Data provided:
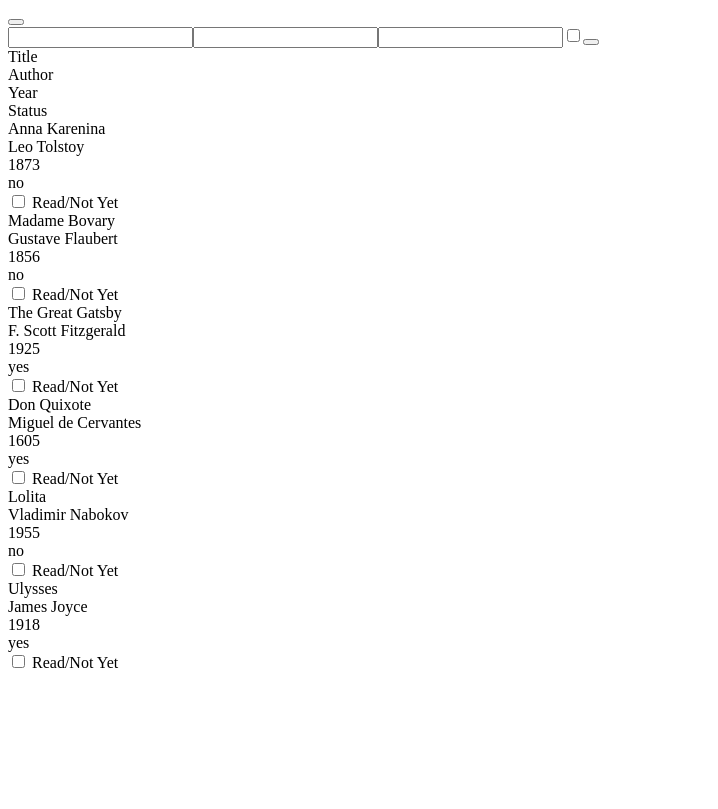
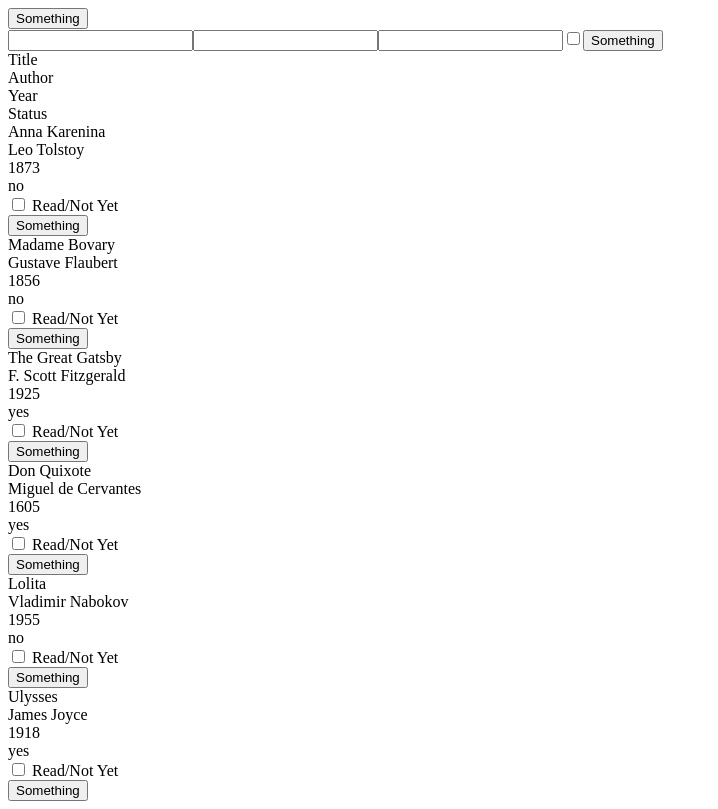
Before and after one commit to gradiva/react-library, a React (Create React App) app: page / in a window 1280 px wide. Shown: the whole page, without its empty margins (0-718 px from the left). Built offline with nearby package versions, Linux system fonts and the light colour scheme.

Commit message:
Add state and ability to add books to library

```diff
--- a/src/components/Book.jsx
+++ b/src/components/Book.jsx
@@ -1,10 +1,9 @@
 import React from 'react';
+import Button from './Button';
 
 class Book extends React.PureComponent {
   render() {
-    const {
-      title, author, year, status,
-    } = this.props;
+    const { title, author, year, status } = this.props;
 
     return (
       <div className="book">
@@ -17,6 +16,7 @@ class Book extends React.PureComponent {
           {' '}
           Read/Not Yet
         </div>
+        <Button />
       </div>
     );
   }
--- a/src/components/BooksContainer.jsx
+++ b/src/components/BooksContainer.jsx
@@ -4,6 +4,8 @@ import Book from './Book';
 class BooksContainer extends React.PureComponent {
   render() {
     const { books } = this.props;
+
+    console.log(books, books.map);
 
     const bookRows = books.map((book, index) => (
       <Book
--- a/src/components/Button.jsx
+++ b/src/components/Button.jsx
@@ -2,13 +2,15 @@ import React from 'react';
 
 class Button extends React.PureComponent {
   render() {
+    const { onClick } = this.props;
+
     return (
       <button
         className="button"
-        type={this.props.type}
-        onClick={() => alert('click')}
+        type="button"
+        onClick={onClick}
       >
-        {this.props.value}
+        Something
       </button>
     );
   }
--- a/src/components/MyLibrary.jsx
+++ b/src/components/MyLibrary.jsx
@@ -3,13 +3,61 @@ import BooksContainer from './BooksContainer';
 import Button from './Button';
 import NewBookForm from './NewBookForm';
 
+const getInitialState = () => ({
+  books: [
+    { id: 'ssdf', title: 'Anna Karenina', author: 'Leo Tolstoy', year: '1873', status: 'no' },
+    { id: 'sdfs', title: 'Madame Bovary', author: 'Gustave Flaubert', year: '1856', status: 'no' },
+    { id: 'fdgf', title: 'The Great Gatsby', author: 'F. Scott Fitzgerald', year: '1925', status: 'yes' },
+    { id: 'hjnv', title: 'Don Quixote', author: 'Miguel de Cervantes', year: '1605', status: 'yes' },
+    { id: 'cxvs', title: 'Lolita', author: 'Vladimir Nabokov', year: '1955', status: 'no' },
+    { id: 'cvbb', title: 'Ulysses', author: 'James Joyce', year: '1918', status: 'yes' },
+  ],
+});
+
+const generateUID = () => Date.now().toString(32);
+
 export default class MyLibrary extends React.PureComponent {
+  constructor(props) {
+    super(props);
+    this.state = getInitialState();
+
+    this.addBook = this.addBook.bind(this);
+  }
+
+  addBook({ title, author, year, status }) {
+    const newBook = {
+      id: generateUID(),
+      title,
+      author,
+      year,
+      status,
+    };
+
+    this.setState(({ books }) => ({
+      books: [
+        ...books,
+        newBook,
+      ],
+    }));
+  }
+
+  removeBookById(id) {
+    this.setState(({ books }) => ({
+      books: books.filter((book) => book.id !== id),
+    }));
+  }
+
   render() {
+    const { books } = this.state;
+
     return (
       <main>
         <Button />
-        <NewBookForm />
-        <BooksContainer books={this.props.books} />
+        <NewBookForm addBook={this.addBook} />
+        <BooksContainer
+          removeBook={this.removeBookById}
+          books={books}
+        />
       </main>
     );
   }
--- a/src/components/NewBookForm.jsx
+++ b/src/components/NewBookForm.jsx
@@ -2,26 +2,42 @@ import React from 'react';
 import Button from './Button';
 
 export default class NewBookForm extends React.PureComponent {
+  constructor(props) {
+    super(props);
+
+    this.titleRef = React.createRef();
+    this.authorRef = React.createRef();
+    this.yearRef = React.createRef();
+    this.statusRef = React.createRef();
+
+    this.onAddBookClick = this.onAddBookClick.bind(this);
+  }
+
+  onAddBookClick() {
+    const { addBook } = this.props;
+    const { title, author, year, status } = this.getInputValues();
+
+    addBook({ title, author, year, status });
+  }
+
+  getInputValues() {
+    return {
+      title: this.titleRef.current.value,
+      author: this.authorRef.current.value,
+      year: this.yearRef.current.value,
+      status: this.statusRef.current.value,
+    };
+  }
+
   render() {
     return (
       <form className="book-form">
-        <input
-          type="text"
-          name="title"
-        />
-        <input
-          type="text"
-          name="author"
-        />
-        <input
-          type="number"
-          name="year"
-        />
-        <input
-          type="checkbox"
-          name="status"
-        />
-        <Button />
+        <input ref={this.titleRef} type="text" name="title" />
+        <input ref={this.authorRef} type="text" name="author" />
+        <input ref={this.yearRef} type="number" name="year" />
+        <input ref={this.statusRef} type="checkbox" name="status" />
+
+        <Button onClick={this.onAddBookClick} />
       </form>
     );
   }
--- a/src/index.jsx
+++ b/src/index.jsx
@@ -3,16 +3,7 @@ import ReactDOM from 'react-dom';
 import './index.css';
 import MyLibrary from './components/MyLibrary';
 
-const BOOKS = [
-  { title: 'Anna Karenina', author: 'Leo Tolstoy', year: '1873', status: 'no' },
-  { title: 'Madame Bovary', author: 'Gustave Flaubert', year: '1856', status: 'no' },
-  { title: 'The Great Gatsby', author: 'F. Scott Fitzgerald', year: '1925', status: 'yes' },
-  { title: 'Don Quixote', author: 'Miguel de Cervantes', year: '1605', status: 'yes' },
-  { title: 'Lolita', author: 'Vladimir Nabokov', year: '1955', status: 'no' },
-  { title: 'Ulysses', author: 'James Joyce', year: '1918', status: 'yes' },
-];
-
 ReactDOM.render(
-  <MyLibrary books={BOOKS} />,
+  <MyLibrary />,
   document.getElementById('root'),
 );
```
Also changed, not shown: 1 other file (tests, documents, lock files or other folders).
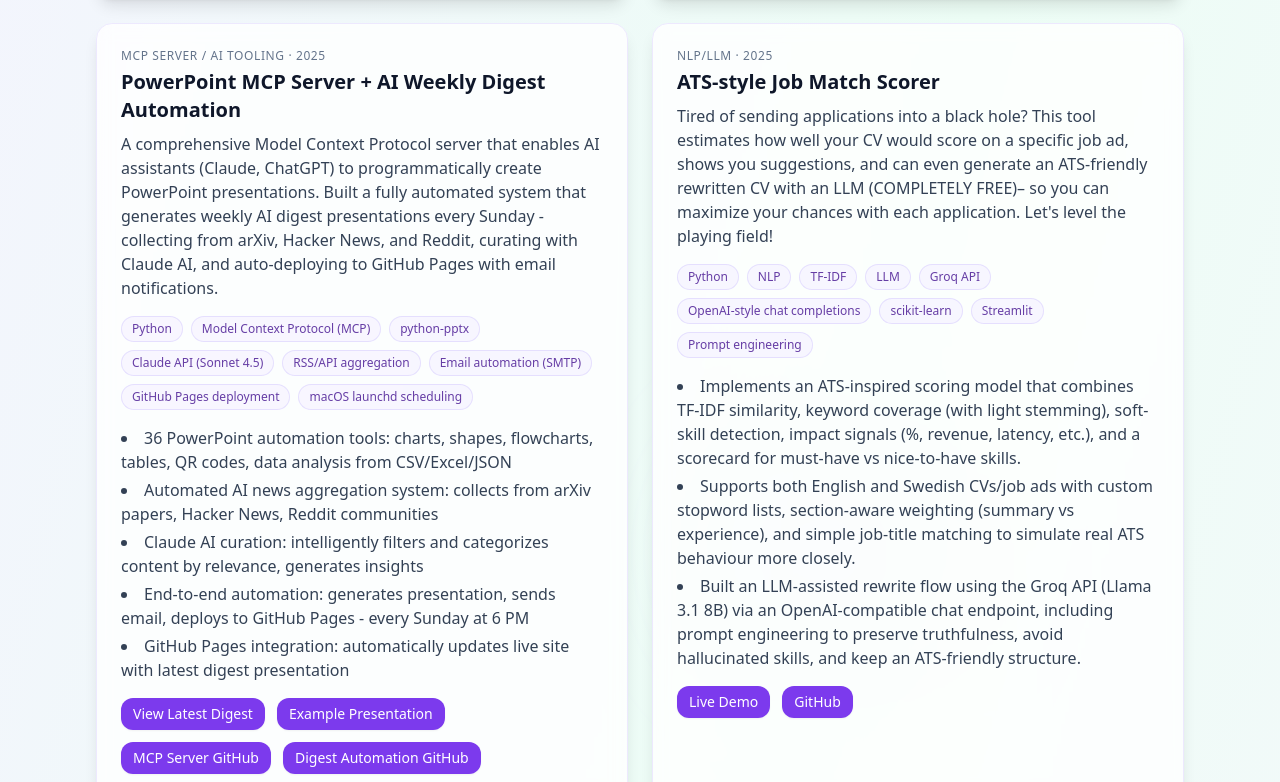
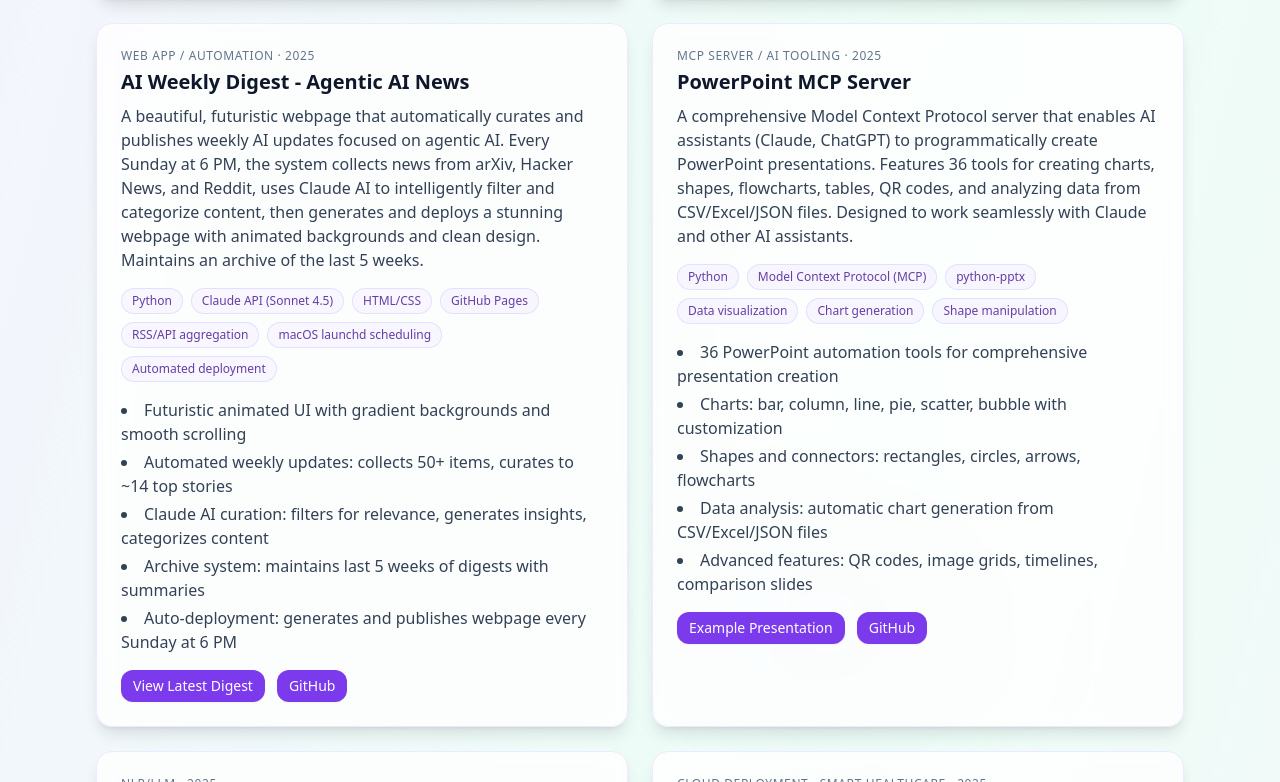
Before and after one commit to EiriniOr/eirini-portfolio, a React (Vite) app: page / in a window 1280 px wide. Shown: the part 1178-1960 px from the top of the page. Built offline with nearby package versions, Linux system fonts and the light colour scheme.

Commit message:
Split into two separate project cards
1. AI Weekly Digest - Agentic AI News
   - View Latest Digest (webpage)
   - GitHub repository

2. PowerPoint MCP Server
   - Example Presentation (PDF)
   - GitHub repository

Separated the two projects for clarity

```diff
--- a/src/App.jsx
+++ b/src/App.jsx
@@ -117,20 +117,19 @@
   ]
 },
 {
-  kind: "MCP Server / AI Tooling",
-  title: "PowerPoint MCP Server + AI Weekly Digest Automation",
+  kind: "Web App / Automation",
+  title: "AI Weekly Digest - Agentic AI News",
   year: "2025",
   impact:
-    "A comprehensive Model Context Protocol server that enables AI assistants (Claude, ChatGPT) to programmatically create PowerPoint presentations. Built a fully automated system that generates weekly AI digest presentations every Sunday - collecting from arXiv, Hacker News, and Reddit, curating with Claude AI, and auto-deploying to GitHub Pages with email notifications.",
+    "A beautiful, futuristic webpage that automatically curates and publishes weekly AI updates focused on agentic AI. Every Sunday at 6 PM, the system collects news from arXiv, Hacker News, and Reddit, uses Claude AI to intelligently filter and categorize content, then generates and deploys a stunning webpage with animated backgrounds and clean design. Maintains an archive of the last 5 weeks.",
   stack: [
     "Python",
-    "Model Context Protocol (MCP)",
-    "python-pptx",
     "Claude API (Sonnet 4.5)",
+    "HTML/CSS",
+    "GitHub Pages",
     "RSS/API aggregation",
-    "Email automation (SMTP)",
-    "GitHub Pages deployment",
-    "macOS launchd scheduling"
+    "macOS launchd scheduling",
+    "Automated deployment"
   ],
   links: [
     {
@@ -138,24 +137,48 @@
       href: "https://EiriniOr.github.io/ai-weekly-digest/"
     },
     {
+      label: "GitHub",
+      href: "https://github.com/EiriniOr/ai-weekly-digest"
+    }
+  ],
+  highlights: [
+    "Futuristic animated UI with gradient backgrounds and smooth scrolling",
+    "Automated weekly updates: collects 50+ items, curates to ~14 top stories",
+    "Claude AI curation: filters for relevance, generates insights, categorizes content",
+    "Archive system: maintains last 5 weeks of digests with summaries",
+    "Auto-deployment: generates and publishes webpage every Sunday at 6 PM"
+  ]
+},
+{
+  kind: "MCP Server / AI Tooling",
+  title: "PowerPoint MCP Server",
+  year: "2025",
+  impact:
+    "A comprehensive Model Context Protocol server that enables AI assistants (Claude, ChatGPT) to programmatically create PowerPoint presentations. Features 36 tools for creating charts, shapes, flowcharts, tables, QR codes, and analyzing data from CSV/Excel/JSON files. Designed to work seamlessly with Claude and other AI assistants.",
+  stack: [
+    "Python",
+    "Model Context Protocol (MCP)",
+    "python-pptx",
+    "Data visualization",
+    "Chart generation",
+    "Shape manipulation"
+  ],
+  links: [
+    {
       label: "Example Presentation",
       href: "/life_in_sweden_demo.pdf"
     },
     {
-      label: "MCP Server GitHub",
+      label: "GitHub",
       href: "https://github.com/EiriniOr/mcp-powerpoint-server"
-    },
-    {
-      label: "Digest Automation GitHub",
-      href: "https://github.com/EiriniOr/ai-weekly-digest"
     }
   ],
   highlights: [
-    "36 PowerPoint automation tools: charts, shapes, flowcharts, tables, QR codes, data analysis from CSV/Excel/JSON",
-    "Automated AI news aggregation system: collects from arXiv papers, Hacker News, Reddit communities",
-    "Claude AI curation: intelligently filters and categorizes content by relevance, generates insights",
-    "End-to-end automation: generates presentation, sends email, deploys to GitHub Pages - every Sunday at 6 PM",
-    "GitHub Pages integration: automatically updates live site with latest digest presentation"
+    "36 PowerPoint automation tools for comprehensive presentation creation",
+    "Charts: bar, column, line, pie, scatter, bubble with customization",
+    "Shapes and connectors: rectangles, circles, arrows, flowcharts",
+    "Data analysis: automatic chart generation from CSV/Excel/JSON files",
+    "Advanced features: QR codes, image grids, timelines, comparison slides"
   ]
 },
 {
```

Task objective:
When a line among the entries above contains "News", copy it.

Answer to the problem:
1. AI Weekly Digest - Agentic AI News
+  title: "AI Weekly Digest - Agentic AI News",
-    "A comprehensive Model Context Protocol server that enables AI assistants (Claude, ChatGPT) to programmatically create PowerPoint presentations. Built a fully automated system that generates weekly AI digest presentations every Sunday - collecting from arXiv, Hacker News, and Reddit, curating with Claude AI, and auto-deploying to GitHub Pages with email notifications.",
+    "A beautiful, futuristic webpage that automatically curates and publishes weekly AI updates focused on agentic AI. Every Sunday at 6 PM, the system collects news from arXiv, Hacker News, and Reddit, uses Claude AI to intelligently filter and categorize content, then generates and deploys a stunning webpage with animated backgrounds and clean design. Maintains an archive of the last 5 weeks.",
-    "Automated AI news aggregation system: collects from arXiv papers, Hacker News, Reddit communities",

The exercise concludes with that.